**What this task involves**
Check each line of the records below for the word "addAll" and copy those where it appears.
:: Data for analysis
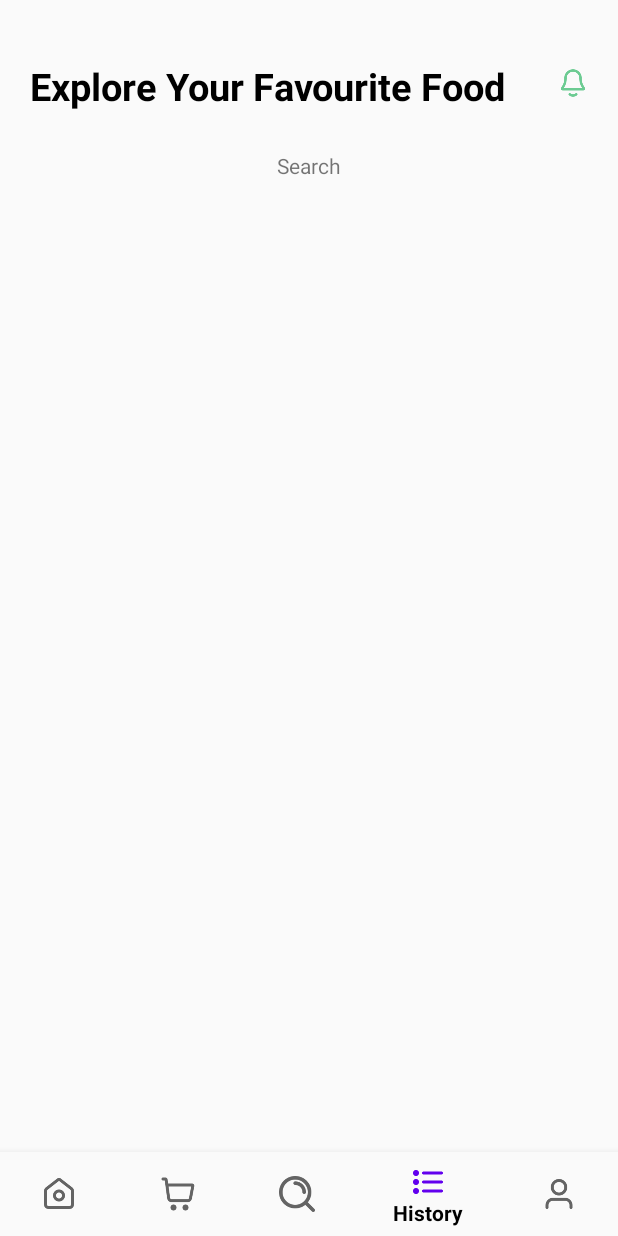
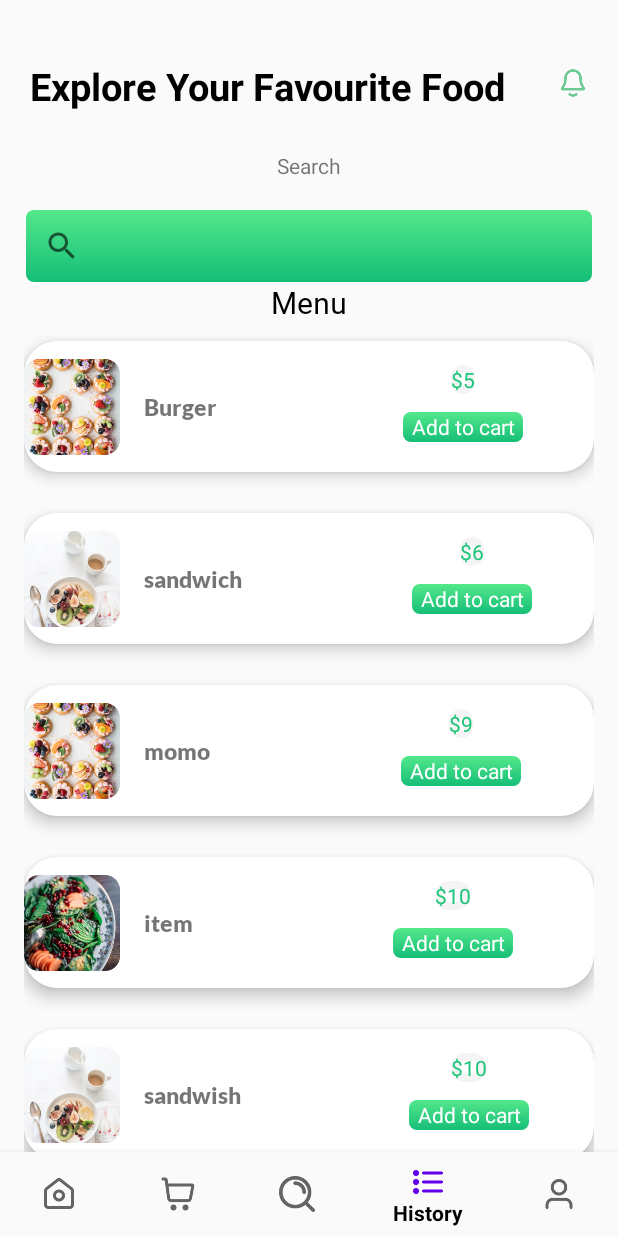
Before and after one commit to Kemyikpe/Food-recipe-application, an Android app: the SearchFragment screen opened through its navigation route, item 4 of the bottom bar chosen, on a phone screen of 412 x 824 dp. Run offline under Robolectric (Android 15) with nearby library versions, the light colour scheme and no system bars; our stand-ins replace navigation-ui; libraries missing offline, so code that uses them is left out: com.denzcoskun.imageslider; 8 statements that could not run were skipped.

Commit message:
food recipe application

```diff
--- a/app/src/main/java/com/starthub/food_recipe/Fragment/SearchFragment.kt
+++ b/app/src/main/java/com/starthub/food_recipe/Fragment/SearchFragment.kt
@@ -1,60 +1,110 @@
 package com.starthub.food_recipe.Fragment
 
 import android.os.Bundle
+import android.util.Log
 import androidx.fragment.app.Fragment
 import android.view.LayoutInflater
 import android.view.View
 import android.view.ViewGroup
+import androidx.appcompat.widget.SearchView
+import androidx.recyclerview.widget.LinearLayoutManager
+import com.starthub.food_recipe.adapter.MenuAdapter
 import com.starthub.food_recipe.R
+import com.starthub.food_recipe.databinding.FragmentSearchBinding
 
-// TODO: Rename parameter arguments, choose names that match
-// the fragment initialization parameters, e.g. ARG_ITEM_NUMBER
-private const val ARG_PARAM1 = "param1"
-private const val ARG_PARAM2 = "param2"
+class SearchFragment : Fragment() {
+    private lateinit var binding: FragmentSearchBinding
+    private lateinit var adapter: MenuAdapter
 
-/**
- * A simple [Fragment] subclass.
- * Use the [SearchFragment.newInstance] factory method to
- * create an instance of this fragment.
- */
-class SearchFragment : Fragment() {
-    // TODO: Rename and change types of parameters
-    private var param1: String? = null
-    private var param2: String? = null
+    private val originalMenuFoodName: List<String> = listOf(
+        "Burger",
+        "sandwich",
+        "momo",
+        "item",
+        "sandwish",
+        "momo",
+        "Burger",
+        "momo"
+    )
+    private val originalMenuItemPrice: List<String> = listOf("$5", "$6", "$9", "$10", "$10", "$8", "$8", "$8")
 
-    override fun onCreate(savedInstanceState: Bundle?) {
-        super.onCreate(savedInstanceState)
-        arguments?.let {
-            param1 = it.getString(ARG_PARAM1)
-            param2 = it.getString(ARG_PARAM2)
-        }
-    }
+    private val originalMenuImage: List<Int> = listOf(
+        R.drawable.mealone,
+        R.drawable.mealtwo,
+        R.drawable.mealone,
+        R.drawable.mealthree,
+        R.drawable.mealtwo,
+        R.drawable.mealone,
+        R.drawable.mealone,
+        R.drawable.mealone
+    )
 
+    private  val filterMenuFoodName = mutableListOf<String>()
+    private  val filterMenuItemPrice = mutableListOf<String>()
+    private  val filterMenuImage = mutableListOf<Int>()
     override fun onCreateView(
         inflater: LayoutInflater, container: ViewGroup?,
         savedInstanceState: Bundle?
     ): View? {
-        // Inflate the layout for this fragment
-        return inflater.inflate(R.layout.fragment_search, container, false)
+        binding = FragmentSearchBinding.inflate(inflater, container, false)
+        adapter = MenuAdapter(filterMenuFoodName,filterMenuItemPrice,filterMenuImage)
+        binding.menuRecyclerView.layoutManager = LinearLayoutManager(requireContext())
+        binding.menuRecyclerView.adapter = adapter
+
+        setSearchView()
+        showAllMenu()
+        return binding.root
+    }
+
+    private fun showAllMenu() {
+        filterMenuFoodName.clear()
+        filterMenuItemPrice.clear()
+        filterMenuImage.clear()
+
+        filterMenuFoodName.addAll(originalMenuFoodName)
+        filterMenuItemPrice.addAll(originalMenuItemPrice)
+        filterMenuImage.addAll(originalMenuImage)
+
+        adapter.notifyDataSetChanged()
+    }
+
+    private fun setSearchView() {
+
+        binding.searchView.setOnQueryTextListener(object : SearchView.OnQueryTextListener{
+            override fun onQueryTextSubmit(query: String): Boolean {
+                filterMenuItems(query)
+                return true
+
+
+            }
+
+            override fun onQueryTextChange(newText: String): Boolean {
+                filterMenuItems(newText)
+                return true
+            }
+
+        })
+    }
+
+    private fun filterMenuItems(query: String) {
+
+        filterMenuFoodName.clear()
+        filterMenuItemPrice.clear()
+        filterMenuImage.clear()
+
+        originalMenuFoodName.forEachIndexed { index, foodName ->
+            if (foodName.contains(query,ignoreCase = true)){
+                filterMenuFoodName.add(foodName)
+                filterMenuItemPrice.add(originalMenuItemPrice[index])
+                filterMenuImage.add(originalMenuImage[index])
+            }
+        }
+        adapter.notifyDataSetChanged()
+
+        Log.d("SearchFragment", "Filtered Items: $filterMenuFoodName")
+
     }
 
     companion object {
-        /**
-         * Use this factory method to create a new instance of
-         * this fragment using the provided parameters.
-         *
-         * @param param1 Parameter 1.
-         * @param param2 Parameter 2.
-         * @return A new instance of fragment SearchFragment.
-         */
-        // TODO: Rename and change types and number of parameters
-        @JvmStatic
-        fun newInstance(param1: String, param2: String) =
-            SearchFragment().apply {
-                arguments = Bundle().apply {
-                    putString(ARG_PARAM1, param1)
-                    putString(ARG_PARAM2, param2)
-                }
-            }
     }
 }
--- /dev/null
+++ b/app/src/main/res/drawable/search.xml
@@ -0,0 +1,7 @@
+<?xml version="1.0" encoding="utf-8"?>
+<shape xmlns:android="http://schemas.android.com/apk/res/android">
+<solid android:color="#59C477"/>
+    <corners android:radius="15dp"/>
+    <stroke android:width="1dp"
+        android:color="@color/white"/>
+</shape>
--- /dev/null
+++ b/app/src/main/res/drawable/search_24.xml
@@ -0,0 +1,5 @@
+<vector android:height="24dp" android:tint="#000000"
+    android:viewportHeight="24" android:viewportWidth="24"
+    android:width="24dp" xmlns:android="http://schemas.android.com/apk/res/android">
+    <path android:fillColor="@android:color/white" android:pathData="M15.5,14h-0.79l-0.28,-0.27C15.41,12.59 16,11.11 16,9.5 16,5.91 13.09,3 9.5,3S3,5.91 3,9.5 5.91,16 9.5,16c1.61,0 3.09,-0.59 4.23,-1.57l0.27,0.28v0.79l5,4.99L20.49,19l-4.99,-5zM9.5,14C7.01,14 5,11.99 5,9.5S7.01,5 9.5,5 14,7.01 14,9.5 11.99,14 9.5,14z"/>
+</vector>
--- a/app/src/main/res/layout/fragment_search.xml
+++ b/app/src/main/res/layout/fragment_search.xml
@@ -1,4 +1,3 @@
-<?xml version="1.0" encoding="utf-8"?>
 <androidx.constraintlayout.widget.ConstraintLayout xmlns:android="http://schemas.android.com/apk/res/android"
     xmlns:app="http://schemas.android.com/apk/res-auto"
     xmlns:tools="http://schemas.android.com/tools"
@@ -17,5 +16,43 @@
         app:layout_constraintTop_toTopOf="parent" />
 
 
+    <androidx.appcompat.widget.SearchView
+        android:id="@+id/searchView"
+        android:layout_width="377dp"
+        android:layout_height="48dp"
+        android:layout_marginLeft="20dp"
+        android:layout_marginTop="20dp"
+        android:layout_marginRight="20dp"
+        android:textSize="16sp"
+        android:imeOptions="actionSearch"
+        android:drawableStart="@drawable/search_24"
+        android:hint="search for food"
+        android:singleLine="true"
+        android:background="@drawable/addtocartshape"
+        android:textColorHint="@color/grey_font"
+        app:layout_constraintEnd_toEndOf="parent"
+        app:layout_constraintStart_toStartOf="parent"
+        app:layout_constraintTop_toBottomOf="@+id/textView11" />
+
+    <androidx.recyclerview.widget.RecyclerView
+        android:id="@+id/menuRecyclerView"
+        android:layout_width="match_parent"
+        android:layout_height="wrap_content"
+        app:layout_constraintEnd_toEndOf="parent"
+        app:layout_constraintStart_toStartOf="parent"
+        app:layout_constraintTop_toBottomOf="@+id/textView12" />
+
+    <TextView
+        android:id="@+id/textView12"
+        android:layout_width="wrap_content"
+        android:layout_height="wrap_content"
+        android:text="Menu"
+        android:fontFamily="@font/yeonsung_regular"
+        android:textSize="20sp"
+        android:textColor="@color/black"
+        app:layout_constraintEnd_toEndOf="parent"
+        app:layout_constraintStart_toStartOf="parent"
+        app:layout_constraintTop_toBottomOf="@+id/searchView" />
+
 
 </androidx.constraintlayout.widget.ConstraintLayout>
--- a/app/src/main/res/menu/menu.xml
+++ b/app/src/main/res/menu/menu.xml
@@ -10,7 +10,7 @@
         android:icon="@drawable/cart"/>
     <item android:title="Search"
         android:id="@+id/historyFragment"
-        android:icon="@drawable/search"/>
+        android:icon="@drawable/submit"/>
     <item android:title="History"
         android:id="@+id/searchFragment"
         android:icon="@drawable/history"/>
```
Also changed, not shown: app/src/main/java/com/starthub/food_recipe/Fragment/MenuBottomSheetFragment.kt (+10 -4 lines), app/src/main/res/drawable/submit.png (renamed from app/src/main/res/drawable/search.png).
::::
:: Data for analysis
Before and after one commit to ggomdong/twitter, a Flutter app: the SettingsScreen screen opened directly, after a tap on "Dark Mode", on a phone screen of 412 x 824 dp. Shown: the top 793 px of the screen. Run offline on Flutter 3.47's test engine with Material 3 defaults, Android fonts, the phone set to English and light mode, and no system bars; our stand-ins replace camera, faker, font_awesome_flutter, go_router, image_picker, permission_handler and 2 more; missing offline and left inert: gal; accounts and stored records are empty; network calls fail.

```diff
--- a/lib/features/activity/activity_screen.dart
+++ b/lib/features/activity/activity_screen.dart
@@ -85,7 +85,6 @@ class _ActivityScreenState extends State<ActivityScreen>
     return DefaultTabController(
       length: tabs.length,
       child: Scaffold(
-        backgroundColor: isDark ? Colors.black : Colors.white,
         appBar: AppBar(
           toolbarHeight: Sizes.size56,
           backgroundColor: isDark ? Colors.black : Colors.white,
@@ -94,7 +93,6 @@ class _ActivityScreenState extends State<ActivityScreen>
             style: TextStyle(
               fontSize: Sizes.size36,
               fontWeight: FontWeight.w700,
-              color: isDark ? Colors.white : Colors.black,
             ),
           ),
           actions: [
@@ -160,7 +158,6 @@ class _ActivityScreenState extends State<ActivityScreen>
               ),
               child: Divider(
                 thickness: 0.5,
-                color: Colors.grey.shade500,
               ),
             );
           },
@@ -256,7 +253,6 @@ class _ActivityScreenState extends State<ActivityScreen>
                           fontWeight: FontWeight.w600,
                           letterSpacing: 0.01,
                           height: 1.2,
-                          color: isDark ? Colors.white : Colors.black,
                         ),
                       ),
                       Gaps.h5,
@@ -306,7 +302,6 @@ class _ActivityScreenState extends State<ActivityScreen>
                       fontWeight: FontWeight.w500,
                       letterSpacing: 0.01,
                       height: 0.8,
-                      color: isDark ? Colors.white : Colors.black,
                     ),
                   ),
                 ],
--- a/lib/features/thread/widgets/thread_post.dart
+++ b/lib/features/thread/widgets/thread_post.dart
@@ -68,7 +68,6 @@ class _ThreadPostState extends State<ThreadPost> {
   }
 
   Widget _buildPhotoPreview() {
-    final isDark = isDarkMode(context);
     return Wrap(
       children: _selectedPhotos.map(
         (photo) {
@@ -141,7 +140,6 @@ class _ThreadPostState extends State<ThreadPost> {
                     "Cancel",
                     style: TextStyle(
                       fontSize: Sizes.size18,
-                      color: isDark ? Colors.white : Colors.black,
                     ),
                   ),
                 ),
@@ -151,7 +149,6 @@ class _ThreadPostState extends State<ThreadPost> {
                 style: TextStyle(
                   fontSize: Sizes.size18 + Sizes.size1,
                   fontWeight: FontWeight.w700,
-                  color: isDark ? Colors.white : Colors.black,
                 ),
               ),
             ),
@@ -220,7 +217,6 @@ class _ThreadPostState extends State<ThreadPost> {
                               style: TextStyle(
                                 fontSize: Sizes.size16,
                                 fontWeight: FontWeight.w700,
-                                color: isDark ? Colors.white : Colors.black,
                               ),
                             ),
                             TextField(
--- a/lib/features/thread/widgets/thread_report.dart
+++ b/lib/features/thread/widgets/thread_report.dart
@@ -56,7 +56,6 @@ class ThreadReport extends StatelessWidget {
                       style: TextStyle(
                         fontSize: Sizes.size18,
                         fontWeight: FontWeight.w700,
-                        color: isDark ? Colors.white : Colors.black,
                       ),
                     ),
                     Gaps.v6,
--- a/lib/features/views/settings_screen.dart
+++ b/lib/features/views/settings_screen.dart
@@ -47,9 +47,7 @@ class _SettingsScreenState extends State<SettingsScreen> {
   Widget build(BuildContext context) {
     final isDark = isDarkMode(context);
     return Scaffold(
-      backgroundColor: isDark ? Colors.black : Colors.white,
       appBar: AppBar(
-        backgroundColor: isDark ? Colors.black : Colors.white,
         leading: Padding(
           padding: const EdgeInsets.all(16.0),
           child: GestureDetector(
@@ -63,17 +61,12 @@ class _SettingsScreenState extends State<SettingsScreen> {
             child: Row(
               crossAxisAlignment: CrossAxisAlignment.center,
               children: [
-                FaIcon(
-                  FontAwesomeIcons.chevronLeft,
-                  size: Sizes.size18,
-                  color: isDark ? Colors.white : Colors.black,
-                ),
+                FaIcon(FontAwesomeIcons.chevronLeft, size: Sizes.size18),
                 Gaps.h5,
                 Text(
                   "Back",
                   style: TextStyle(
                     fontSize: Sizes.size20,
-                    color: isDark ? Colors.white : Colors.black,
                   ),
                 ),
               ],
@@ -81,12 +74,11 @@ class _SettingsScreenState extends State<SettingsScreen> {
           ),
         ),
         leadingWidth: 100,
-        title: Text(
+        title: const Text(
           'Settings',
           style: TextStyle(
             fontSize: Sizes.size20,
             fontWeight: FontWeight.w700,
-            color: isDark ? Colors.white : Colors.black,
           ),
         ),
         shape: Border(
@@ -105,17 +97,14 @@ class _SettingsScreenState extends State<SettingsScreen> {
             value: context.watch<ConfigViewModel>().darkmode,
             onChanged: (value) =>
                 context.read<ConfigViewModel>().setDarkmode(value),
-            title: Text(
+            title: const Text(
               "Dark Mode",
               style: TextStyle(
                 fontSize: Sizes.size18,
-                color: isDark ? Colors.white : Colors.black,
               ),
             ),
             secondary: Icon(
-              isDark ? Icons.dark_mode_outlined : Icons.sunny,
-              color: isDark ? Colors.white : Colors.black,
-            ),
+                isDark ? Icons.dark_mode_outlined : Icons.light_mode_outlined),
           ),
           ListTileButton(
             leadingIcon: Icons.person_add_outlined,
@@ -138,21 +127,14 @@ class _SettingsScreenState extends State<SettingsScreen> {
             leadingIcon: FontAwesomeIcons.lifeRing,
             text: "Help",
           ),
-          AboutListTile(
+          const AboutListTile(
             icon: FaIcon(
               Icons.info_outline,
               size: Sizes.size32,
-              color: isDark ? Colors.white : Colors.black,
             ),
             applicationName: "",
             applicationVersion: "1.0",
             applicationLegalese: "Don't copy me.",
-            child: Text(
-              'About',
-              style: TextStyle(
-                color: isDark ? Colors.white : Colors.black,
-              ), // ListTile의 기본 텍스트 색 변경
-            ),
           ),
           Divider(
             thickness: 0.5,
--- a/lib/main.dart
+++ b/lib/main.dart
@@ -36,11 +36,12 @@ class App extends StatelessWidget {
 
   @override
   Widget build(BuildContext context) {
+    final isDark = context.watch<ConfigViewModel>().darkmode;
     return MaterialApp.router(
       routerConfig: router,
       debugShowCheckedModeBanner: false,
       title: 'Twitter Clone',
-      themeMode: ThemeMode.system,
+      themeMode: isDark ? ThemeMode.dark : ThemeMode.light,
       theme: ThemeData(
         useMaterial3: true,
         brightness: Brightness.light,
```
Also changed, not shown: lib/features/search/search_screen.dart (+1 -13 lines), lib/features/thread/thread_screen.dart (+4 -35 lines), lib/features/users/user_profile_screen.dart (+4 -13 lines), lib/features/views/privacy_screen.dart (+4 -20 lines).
::::
**Exercise answer**
+        filterMenuFoodName.addAll(originalMenuFoodName)
+        filterMenuItemPrice.addAll(originalMenuItemPrice)
+        filterMenuImage.addAll(originalMenuImage)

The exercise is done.